Top of Data in this exercise

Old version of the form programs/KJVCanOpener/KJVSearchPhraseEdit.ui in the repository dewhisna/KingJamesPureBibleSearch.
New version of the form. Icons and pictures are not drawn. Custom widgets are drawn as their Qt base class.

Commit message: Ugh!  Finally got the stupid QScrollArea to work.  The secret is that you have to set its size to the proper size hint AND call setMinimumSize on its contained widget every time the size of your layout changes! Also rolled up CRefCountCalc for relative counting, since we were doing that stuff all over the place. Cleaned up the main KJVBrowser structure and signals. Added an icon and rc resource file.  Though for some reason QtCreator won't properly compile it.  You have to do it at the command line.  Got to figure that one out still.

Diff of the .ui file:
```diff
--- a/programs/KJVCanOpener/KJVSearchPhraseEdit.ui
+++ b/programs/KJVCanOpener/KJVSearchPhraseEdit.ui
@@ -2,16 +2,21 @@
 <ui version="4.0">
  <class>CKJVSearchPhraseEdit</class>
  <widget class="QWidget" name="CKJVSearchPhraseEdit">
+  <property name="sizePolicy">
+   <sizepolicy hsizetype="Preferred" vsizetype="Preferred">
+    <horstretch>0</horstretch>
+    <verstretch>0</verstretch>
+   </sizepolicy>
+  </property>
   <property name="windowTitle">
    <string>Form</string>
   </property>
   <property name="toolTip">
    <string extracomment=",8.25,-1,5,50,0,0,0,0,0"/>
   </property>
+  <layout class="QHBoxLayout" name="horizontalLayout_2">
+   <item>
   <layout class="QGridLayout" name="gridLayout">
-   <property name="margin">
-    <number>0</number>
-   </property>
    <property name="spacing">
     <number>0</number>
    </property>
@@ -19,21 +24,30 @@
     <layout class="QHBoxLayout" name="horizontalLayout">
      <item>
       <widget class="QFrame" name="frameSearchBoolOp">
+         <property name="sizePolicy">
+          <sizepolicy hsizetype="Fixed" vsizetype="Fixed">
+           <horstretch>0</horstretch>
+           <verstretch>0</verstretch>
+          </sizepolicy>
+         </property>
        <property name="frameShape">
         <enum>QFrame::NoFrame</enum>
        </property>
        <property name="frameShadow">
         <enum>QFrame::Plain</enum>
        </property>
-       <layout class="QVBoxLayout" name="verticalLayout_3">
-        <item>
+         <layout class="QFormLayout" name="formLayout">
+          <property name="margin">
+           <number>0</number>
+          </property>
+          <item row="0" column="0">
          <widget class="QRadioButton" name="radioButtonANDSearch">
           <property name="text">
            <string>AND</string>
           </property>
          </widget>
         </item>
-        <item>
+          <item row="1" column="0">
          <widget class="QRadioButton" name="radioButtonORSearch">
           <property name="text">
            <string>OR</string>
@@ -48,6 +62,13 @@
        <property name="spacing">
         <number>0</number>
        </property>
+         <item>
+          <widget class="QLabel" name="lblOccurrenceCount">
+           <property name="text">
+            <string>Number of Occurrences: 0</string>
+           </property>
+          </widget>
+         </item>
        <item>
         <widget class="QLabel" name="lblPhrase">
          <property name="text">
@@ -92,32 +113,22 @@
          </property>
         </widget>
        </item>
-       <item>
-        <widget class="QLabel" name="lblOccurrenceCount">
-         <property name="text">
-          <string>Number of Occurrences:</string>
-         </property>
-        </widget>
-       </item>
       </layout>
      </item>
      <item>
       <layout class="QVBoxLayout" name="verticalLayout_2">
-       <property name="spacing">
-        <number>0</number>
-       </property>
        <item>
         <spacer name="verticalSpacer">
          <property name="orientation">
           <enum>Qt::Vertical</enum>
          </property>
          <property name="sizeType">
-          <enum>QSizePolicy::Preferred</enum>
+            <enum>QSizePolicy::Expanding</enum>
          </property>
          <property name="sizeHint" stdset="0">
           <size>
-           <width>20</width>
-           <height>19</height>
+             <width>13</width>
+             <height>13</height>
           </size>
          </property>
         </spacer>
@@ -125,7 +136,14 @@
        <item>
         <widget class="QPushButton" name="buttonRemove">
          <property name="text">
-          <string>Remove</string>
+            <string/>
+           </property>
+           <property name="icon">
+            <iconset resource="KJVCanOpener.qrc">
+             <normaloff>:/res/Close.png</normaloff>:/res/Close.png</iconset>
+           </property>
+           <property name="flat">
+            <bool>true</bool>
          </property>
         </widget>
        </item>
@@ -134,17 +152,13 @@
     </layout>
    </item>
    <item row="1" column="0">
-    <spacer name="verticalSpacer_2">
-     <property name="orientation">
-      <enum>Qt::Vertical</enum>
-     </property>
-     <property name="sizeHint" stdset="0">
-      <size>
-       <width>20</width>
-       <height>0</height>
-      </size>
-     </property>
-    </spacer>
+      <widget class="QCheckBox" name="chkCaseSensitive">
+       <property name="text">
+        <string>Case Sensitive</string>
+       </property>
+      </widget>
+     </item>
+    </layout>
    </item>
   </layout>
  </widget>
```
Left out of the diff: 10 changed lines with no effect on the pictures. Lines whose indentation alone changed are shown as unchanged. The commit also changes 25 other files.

Bottom of Data in this exercise

- [How to complete this task]: Starting with the first entry and ending with the last, give all of them again unchanged.

- [Exercise answer]:
Old version of the form programs/KJVCanOpener/KJVSearchPhraseEdit.ui in the repository dewhisna/KingJamesPureBibleSearch.
New version of the form. Icons and pictures are not drawn. Custom widgets are drawn as their Qt base class.

Commit message: Ugh!  Finally got the stupid QScrollArea to work.  The secret is that you have to set its size to the proper size hint AND call setMinimumSize on its contained widget every time the size of your layout changes! Also rolled up CRefCountCalc for relative counting, since we were doing that stuff all over the place. Cleaned up the main KJVBrowser structure and signals. Added an icon and rc resource file.  Though for some reason QtCreator won't properly compile it.  You have to do it at the command line.  Got to figure that one out still.

Diff of the .ui file:
```diff
--- a/programs/KJVCanOpener/KJVSearchPhraseEdit.ui
+++ b/programs/KJVCanOpener/KJVSearchPhraseEdit.ui
@@ -2,16 +2,21 @@
 <ui version="4.0">
  <class>CKJVSearchPhraseEdit</class>
  <widget class="QWidget" name="CKJVSearchPhraseEdit">
+  <property name="sizePolicy">
+   <sizepolicy hsizetype="Preferred" vsizetype="Preferred">
+    <horstretch>0</horstretch>
+    <verstretch>0</verstretch>
+   </sizepolicy>
+  </property>
   <property name="windowTitle">
    <string>Form</string>
   </property>
   <property name="toolTip">
    <string extracomment=",8.25,-1,5,50,0,0,0,0,0"/>
   </property>
+  <layout class="QHBoxLayout" name="horizontalLayout_2">
+   <item>
   <layout class="QGridLayout" name="gridLayout">
-   <property name="margin">
-    <number>0</number>
-   </property>
    <property name="spacing">
     <number>0</number>
    </property>
@@ -19,21 +24,30 @@
     <layout class="QHBoxLayout" name="horizontalLayout">
      <item>
       <widget class="QFrame" name="frameSearchBoolOp">
+         <property name="sizePolicy">
+          <sizepolicy hsizetype="Fixed" vsizetype="Fixed">
+           <horstretch>0</horstretch>
+           <verstretch>0</verstretch>
+          </sizepolicy>
+         </property>
        <property name="frameShape">
         <enum>QFrame::NoFrame</enum>
        </property>
        <property name="frameShadow">
         <enum>QFrame::Plain</enum>
        </property>
-       <layout class="QVBoxLayout" name="verticalLayout_3">
-        <item>
+         <layout class="QFormLayout" name="formLayout">
+          <property name="margin">
+           <number>0</number>
+          </property>
+          <item row="0" column="0">
          <widget class="QRadioButton" name="radioButtonANDSearch">
           <property name="text">
            <string>AND</string>
           </property>
          </widget>
         </item>
-        <item>
+          <item row="1" column="0">
          <widget class="QRadioButton" name="radioButtonORSearch">
           <property name="text">
            <string>OR</string>
@@ -48,6 +62,13 @@
        <property name="spacing">
         <number>0</number>
        </property>
+         <item>
+          <widget class="QLabel" name="lblOccurrenceCount">
+           <property name="text">
+            <string>Number of Occurrences: 0</string>
+           </property>
+          </widget>
+         </item>
        <item>
         <widget class="QLabel" name="lblPhrase">
          <property name="text">
@@ -92,32 +113,22 @@
          </property>
         </widget>
        </item>
-       <item>
-        <widget class="QLabel" name="lblOccurrenceCount">
-         <property name="text">
-          <string>Number of Occurrences:</string>
-         </property>
-        </widget>
-       </item>
       </layout>
      </item>
      <item>
       <layout class="QVBoxLayout" name="verticalLayout_2">
-       <property name="spacing">
-        <number>0</number>
-       </property>
        <item>
         <spacer name="verticalSpacer">
          <property name="orientation">
           <enum>Qt::Vertical</enum>
          </property>
          <property name="sizeType">
-          <enum>QSizePolicy::Preferred</enum>
+            <enum>QSizePolicy::Expanding</enum>
          </property>
          <property name="sizeHint" stdset="0">
           <size>
-           <width>20</width>
-           <height>19</height>
+             <width>13</width>
+             <height>13</height>
           </size>
          </property>
         </spacer>
@@ -125,7 +136,14 @@
        <item>
         <widget class="QPushButton" name="buttonRemove">
          <property name="text">
-          <string>Remove</string>
+            <string/>
+           </property>
+           <property name="icon">
+            <iconset resource="KJVCanOpener.qrc">
+             <normaloff>:/res/Close.png</normaloff>:/res/Close.png</iconset>
+           </property>
+           <property name="flat">
+            <bool>true</bool>
          </property>
         </widget>
        </item>
@@ -134,17 +152,13 @@
     </layout>
    </item>
    <item row="1" column="0">
-    <spacer name="verticalSpacer_2">
-     <property name="orientation">
-      <enum>Qt::Vertical</enum>
-     </property>
-     <property name="sizeHint" stdset="0">
-      <size>
-       <width>20</width>
-       <height>0</height>
-      </size>
-     </property>
-    </spacer>
+      <widget class="QCheckBox" name="chkCaseSensitive">
+       <property name="text">
+        <string>Case Sensitive</string>
+       </property>
+      </widget>
+     </item>
+    </layout>
    </item>
   </layout>
  </widget>
```
Left out of the diff: 10 changed lines with no effect on the pictures. Lines whose indentation alone changed are shown as unchanged. The commit also changes 25 other files.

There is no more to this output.